Remember, in order to configure the VDP appliance for first use you need to visit this URL: https://VDP-IP-address-or-DNS-name:8543/flr.
As you can see in the screen shot above the vSphere Data Protection Restore Client is asking for the Local Credentials, which should have local administrator privilege on the VM that you are accessing the client from to be able to restore files to it. This mode is called basic login. Basic login allows a local admin to access backups for this VM only.
The advanced login on the other hand, will allow you to mount, browse and restore files from any VM backups. However, you can only restore to the VM that you are logged on. This is not a problem as you can usually map any network drive and copy whatever files you want there.
Pick the VM and specify the restore point to mount. Nothing will be copied yet to the VM so, feel free to mount multiple VMs or/and restore points to be able to look for and find the files you want.
Hopefully you will find what you are looking for. In this case I want to restore IIS related files.
The only thing left is to select a destination to restore the files to. I created a folder for this purpose and named it restore.
As with almost all wizards, it will ask you if you are sure that you want to start this restore job. It will also warn you that deepening on the number or size files selected this may take a long time to complete. It actually took longer than I expect to start, so be patient and do not be alarmed if things do not to be moving at 1st as the VDP took some time preparing before it started to restore anything to my folder.

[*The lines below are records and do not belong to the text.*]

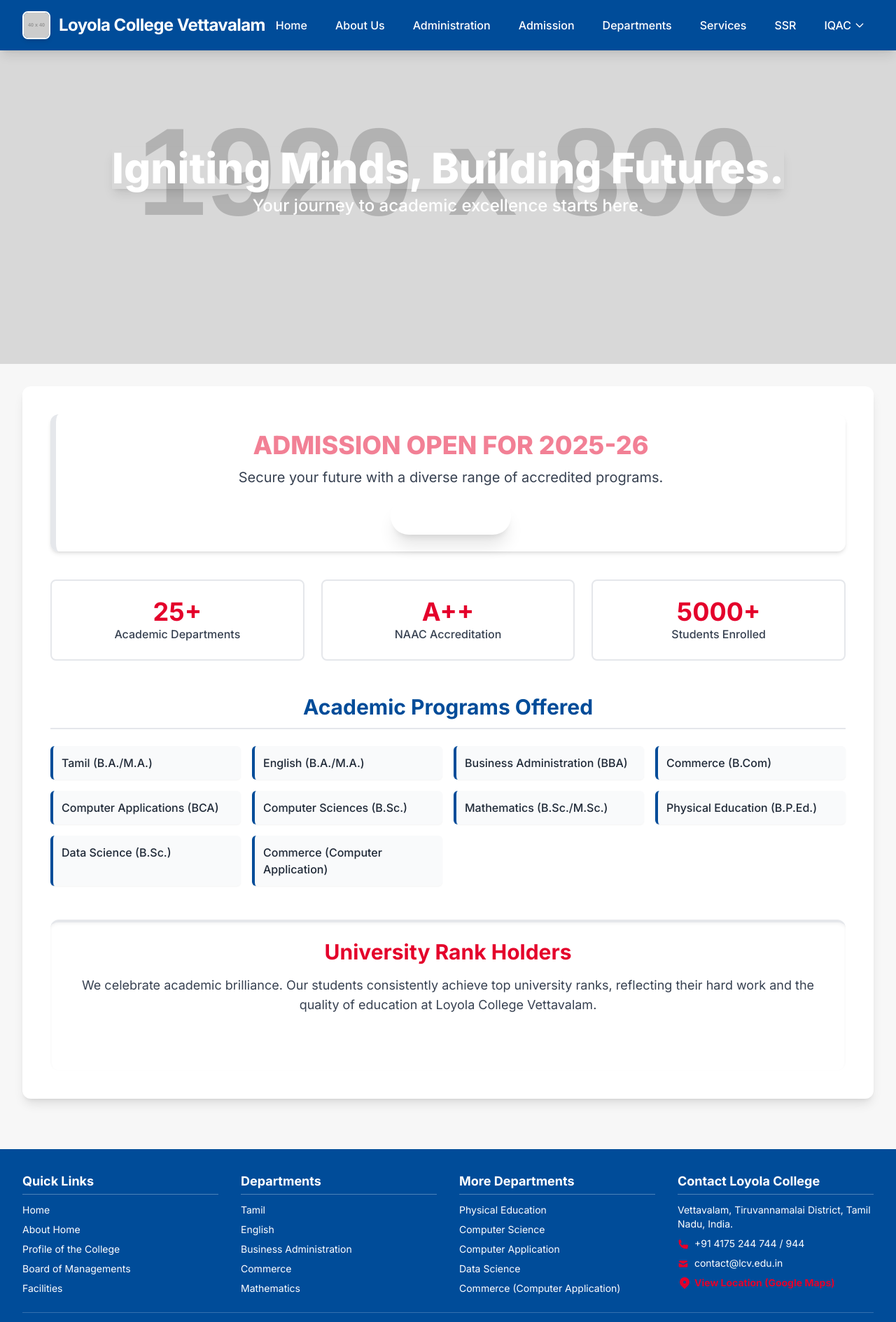
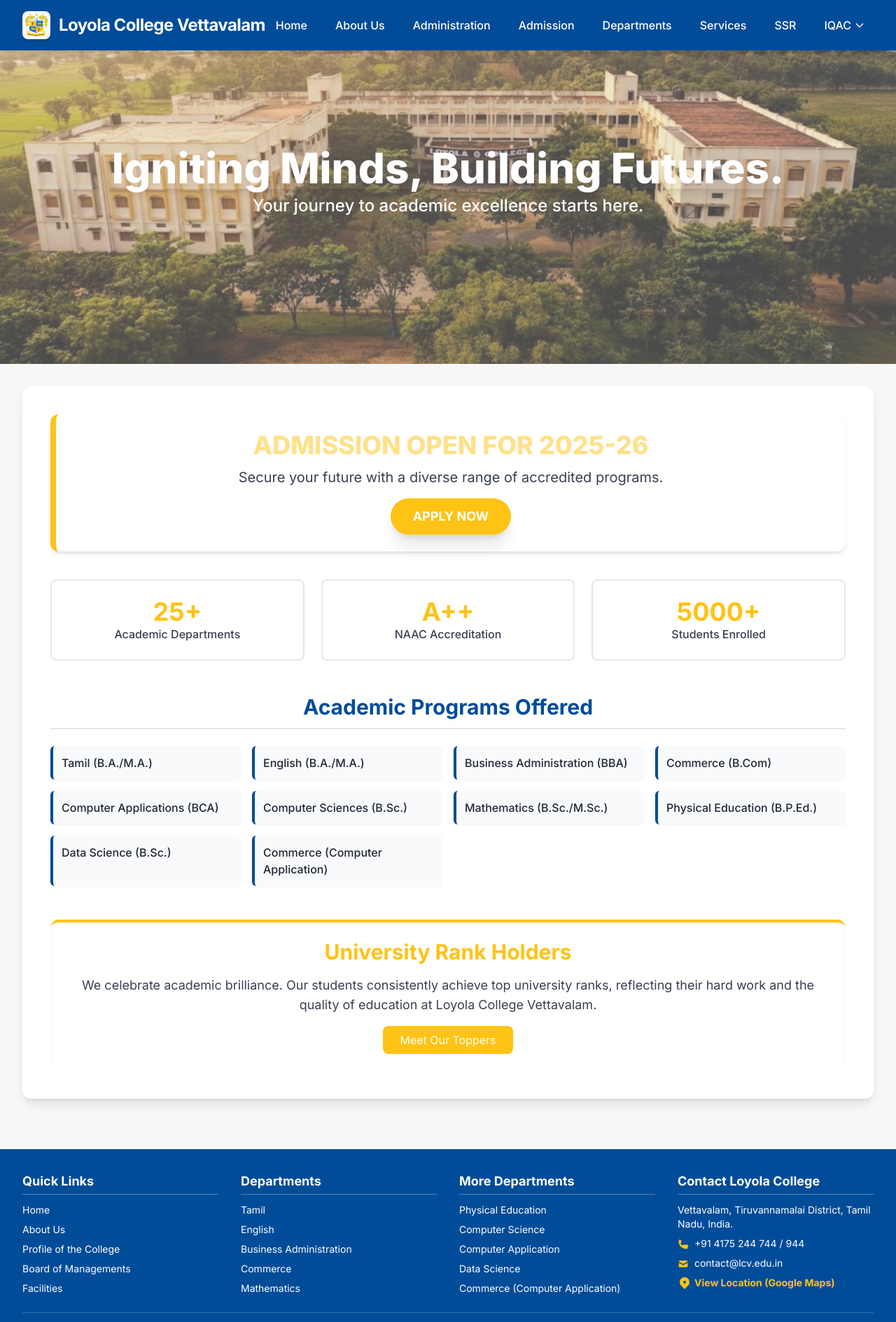
Before and after one commit to duraivelsamuel/lcv, a plain HTML site: page index.html in a window 1280 px wide. Shown: the top 1889 px of the page at 70% size. Drawn offline with nearby package versions, Linux system fonts and the light colour scheme; placeholder pictures from the web are drawn by us.

Commit message:
Update index.html

```diff
--- a/index.html
+++ b/index.html
@@ -16,10 +16,15 @@
         /* Custom HDFC-inspired colors for Tailwind */
         .bg-corporate-blue { background-color: #004c99; }
         .text-corporate-blue { color: #004c99; }
-        .hover\:bg-accent-red:hover { background-color: #e4002b; }
-        .text-accent-red { color: #e4002b; }
+
+        /* Updated Accent Color to #ffc315 */
+        .bg-accent-red { background-color: #ffc315; }
+        .hover\:bg-accent-red:hover { background-color: #ffc315; }
+        .text-accent-red { color: #ffc315; }
         .border-corporate-blue { border-color: #004c99; }
-        .hover\:text-accent-red:hover { color: #e4002b; }
+        .border-accent-red { border-color: #ffc315; }
+        .hover\:text-accent-red:hover { color: #ffc315; }
+
         /* Simple pulse animation for admission notification */
         @keyframes pulse {
             0%, 100% { opacity: 1; }
@@ -38,7 +43,7 @@
             <!-- Logo/Site Title -->
             <div class="flex items-center">
                 <!-- Logo placeholder for logo_1.png (40x40) -->
-                <img src="https://placehold.co/40x40/FFFFFF/004c99?text=LCV" onerror="this.onerror=null; this.src='https://placehold.co/40x40/FFFFFF/004c99?text=LCV';" alt="Loyola College Vettavalam Logo" class="w-10 h-10 rounded-lg mr-3 shadow-md border-2 border-white">
+                <img src="logo_1.png" onerror="this.onerror=null; this.src='https://placehold.co/40x40/FFFFFF/004c99?text=LCV';" alt="Loyola College Vettavalam Logo" class="w-10 h-10 rounded-lg mr-3 shadow-md border-2 border-white">
                 <span class="text-white text-xl md:text-2xl font-bold tracking-tight">
                     Loyola College Vettavalam
                 </span>
@@ -110,7 +115,7 @@
     <!-- Hero Banner (hero_1.jpg placeholder) -->
     <section id="hero-banner" class="pt-[64px] md:pt-[72px] relative w-full h-[35vh] sm:h-[45vh] md:h-[65vh] overflow-hidden">
         <!-- Placeholder for hero_1.jpg -->
-        <img src="https://placehold.co/1920x800/004c99/ffffff?text=HERO+BANNER+LOYOLA+COLLEGE" alt="Hero Banner: Loyola College Vettavalam Campus" class="absolute inset-0 w-full h-full object-cover opacity-70">
+        <img src="hero_1.jpg" onerror="this.onerror=null; this.src='https://placehold.co/1920x800/004c99/ffffff?text=HERO+BANNER+LOYOLA+COLLEGE';" alt="Hero Banner: Loyola College Vettavalam Campus" class="absolute inset-0 w-full h-full object-cover opacity-70">
         <div class="absolute inset-0 bg-corporate-blue/70 flex items-center justify-center text-center p-4">
             <div class="text-white">
                 <h2 class="text-4xl md:text-6xl font-extrabold shadow-lg">Igniting Minds, Building Futures.</h2>
@@ -272,7 +277,8 @@
                     <h4 class="text-lg font-bold mb-3 border-b border-white/30 pb-1">Quick Links</h4>
                     <ul class="space-y-2 text-sm">
                         <li><a href="#" class="nav-link hover:text-accent-red transition-colors" data-content="home">Home</a></li>
-                        <li><a href="#" class="nav-link hover:text-accent-red transition-colors" data-content="about-us">About Home</a></li>
+                        <!-- Corrected "About Home" to "About Us" -->
+                        <li><a href="#" class="nav-link hover:text-accent-red transition-colors" data-content="about-us">About Us</a></li>
                         <li><a href="#" class="nav-link hover:text-accent-red transition-colors" data-content="about-us">Profile of the College</a></li>
                         <li><a href="#" class="nav-link hover:text-accent-red transition-colors" data-content="administration">Board of Managements</a></li>
                         <li><a href="#" class="nav-link hover:text-accent-red transition-colors" data-content="services">Facilities</a></li>
@@ -372,7 +378,9 @@
                 link.addEventListener('click', (e) => {
                     e.preventDefault();
                     const contentId = link.getAttribute('data-content');
-                    window.showContent(contentId);
+                    if (contentId) { // Check if data-content exists
+                        window.showContent(contentId);
+                    }
 
                     // Close mobile menu after clicking a link
                     if (mobileMenu.classList.contains('block')) {
```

Some File Level Recovery limitations
As great as the FLR is, it has some limitations. One that has really affected me is that it does not support Windows dynamic disks. Dynamic disks are multi-drive partitions composed of two or more virtual disks. Although VMFS 5.x can support datastores up to 64TB, a single virtual disk file still cannot be larger than 2TB. These limits should not be an issue with most VMs, but for a file server, I needed 4TB as a single disk, so I created a Multi-Drive Partition of 2x2TBs to reach the 4TB needed. This VMFS limitation and that FLR limitation combined prevented me from using file level recovery for one of my file server.
Also FLR does not support GPT, which again is needed for disks larger than 2TB. Since VDP advanced can back up 8TB of deduplicated files, those two limitations becomes more obvious.
However, the limitation does not end with size. FLR does not like encrypted or compressed partitions, cannot restore symbolic links and does not support ext4, FAT16 or FAT32 file systems.
Still FLR is a great thing to have, but we need to remember that VDP and all its features were not created as the ultimate solution for every organization's backup needs. It is meant for small- and medium-size companies who need to back up their VMs and cannot use a more costly and comprehensive virtualization backup solution. Those SMBs will need to work around those limitations and enjoy the many advantages of the VDP including, File Level Recovery.